Reading blogs like this one below, from the well-known amazing photographer Daniel J. Cox, not only confirms my thoughts about Instagram’s lack of “changes” to their photo-rights-stealing terms, but has prompted me to start this talk online and reconsider dumping my Instagram account again. Read Daniel’s point of view here: http://www.naturalexposures.com/corkboard/instagrams-new-policy-to-steal-your-photos-returns/
Here’s another great blog from Beate Chelette, the PhotoBizCoach, discussing the matter: http://www.photobizcoach.com/2013/01/23/instagrams-fake-changes-to-your-image-rights/?goback=%2Egde_4774947_member_20772942
I have to say though, when Nat Geo came back to Instagram earlier this month (after closing their account back in December with over 600K followers – their new account has over 870K), to me, it was a barometer for Instagram’s supposed change to their recent heavily criticized policy. I thought, “Well, if Nat Geo isn’t worried about Instagram using their images – a company that prefers strict controls on their photographs to the point that they themselves co-own copyrights to the images their hired photographers have captured, then why should I be concerned?” That got me wondering. Is Nat Geo just not worried about their Instagram’s new terms? Or maybe they set up some deal with Instagram- there’s lots of that going around these days with large internet companies. Or maybe we’re all just getting fooled here.

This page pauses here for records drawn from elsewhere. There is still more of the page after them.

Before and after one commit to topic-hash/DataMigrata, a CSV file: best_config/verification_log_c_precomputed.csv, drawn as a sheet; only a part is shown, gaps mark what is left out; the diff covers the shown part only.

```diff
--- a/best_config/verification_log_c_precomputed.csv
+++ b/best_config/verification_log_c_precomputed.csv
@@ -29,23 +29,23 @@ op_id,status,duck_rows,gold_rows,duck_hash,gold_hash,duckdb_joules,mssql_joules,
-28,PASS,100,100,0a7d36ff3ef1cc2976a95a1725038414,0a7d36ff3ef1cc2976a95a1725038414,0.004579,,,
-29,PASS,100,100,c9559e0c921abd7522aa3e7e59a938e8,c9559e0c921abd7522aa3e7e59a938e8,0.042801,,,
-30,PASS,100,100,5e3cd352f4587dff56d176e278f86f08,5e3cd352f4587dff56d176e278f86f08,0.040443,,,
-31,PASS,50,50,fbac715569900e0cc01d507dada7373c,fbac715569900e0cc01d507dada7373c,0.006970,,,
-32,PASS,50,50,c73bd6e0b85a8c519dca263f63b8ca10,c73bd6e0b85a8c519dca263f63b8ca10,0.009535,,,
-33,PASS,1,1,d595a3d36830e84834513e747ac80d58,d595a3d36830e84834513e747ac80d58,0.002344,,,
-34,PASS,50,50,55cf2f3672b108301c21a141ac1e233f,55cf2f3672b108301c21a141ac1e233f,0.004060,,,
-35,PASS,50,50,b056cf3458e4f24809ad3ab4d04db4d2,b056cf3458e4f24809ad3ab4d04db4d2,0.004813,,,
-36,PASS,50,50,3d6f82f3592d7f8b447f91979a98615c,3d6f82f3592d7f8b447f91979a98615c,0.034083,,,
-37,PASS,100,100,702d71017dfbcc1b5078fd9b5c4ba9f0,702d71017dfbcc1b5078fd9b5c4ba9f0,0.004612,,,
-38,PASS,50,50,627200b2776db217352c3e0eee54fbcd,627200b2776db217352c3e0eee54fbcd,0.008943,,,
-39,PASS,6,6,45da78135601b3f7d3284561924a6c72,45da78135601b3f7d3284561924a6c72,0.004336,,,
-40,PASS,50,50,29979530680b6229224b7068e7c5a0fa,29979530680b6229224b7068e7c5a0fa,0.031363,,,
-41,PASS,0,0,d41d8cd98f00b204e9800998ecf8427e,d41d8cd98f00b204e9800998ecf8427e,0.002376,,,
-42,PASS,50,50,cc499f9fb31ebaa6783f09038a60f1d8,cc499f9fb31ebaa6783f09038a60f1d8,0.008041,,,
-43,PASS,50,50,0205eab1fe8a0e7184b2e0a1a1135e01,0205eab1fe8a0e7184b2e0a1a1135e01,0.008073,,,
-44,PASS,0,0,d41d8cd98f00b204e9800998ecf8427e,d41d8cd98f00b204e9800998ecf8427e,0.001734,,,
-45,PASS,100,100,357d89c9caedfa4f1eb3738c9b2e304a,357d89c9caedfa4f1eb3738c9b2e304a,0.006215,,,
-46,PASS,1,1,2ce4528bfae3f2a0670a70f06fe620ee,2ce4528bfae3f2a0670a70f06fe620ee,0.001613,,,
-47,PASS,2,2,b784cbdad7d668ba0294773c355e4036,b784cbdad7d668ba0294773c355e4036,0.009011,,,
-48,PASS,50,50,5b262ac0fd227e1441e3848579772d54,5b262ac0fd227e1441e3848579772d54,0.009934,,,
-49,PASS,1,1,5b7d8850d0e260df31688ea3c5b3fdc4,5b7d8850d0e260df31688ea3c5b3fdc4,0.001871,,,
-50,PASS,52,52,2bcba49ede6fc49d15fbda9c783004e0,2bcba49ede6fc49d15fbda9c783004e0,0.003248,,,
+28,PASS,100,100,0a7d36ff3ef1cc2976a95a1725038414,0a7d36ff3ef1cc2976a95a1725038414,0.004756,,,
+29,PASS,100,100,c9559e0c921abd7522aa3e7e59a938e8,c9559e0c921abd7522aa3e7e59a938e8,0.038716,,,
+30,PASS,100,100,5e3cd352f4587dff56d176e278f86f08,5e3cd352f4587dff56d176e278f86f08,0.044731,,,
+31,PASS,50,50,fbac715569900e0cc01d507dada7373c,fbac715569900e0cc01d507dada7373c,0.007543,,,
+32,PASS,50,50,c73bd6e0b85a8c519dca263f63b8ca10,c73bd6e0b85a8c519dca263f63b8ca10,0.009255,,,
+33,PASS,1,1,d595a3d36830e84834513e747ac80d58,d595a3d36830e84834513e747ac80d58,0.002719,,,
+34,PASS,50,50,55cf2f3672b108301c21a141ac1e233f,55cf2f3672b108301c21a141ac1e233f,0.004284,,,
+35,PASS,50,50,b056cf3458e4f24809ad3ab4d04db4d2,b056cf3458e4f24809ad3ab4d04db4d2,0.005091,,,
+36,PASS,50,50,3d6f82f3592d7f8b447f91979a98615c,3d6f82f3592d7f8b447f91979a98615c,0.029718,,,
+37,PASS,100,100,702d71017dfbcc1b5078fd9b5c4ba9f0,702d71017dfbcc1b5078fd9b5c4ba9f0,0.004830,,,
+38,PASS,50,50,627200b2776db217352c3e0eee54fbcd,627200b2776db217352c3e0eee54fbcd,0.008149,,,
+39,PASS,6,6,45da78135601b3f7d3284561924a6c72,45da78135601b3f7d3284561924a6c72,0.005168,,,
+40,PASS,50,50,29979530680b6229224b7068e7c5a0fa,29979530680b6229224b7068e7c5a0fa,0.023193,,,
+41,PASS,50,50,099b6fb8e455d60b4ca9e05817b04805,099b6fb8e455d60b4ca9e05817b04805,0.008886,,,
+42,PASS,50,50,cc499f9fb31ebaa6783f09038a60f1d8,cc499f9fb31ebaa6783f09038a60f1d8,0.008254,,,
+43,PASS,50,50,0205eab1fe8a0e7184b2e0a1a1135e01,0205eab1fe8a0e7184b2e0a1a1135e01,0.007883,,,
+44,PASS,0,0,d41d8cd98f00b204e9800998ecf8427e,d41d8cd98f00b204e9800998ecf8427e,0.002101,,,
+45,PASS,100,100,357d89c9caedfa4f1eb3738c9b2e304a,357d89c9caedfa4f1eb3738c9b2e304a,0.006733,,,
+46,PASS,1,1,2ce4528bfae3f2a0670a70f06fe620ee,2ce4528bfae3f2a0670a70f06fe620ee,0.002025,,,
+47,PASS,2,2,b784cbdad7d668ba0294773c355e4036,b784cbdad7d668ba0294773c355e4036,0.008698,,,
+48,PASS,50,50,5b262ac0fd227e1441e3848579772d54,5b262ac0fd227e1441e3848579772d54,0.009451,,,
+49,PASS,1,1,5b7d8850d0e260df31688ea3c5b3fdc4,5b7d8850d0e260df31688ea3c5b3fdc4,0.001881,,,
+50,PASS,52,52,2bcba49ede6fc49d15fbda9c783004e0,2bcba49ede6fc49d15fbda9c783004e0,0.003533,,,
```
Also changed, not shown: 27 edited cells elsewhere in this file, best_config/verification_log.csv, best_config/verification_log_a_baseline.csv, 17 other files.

What about other companies like the San Francisco 49ers, who I follow, and have over 250K in followers? Or Coca Cola (only 3500 followers), or eBay (only 1900 followers), or the New York Yankees (85K). What do they think about all of this? They are still using the app.
Doesn’t sounds like change to me….or at least change that photographers would agree to. But let’s say you’re not a photographer, or you don’t make money from your photographs – why should you care? Well, maybe you don’t want someone to use your personal photos for an ad without your permission. What if that funny instagrammed photo of grandpa was used for a smoking ad, and grandpa happen to die from lung cancer? Or it was used to see Depends undergarments? Or they took a photo of your child and sold it to Dupont or Halliburton? Remember it says “royalty-free, transferable, sub-licensable, worldwide license to use the Content that you post”. They can do any of this if you follow their words.

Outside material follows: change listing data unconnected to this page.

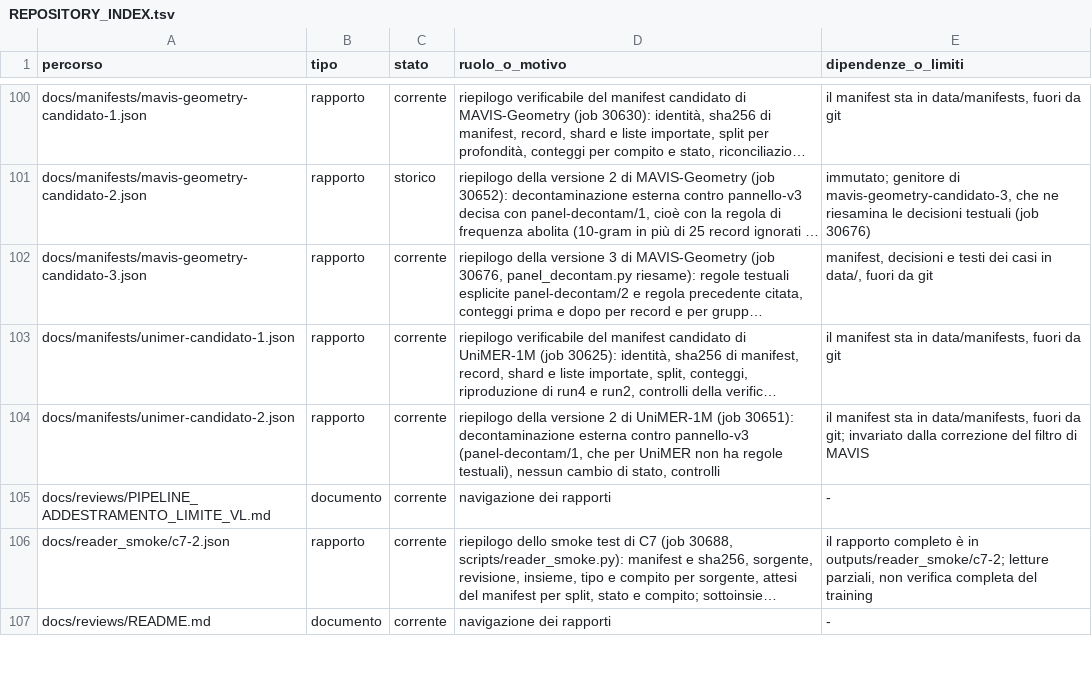
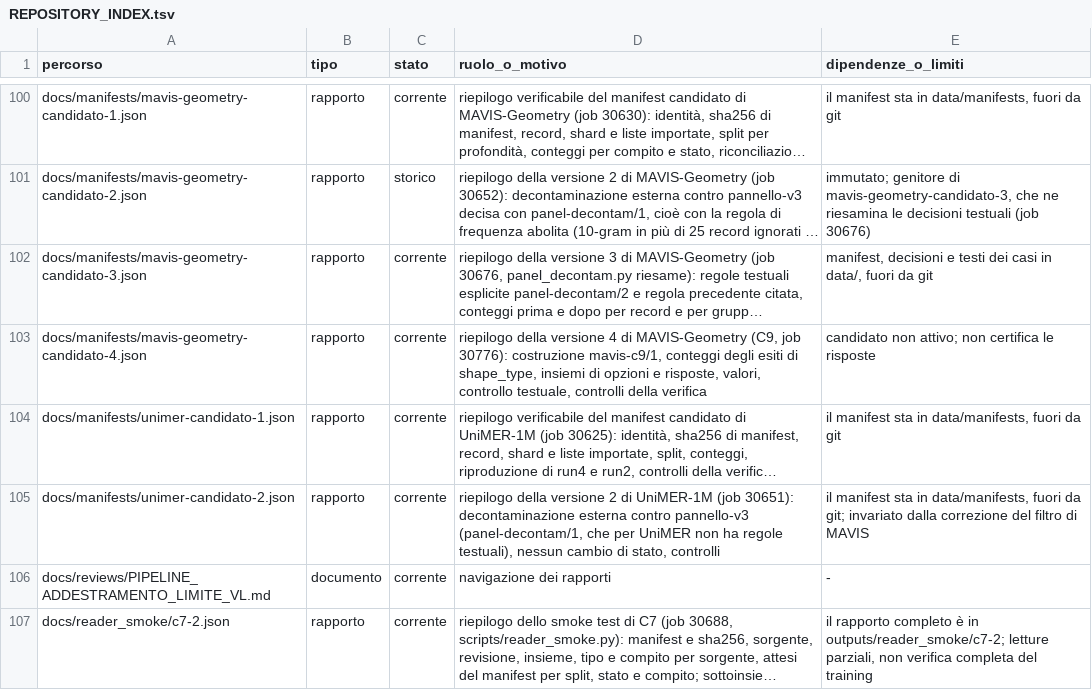
Before and after one commit to akira-n-28/vision_limite, a TSV file: docs/REPOSITORY_INDEX.tsv, drawn as a sheet; only a part is shown, gaps mark what is left out; the shorter side is filled out with more unchanged rows; long unchanged cells end in …; the diff covers the shown part only; the diff names each change by its address in the sheet, - before the commit and + after, or states it on an @@ line.

```diff
--- a/docs/REPOSITORY_INDEX.tsv
+++ b/docs/REPOSITORY_INDEX.tsv
+row 103: docs/manifests/mavis-geometry-candidato-4.json | rapporto | corrente | riepilogo della versione 4 di MAVIS-Geometry (C9, job 30776): costruzione mavis-c9/1, conteggi degli esiti di shape_type, insiemi di opzioni e risposte, valori, controllo testuale, controlli della verifica | candidato non attivo; non certifica le risposte
```
Also changed, not shown: 6 added rows and 2 edited cells elsewhere in this file, docs/ARTIFACT_INVENTORY.tsv, 8 other files.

Having dealt with this before, I’m not a fan of giving my work away for free to mega-rich (or soon-to-be rich) companies. Art is a commodity, as is photography, and we as photographers have watched our industry spiral out of control as business people, who realized how much money they could make off of our images, began to control the photo industry more and more. Stock agency contracts changed with the photographers receiving less and less percentages, editorial rates stagnated and magazine contracts became another rights grab, all the while these companies made more profits that ever before.
This all reminds me of the old line, “Everyone has learned how to make money off photography, except for photographers”.
But I’ve refused to be a part of it in the past, and I will continue to pass on companies trying to use underhanded legal wording to get valuable photography for free. Where has this gotten me? Well I’ve been a full-time working pro for over twenty years, and I own all the rights to all my photographs – every single image. Maybe my collection of work will be monetarily valuable to me or my family when I’m old or gone (I know it will be sentimentally valuable), maybe it won’t, but at least we’ll be able to control how my images are used when its time – because I own all my work and anyone who wants to use it needs written consent to license the rights from me for a fee. See how the “r” is missing from that last word – not “free”, “fee”.
By the way, if you want to follow me on Instagram, my user name is “arbabi” – but I might not be there for very long.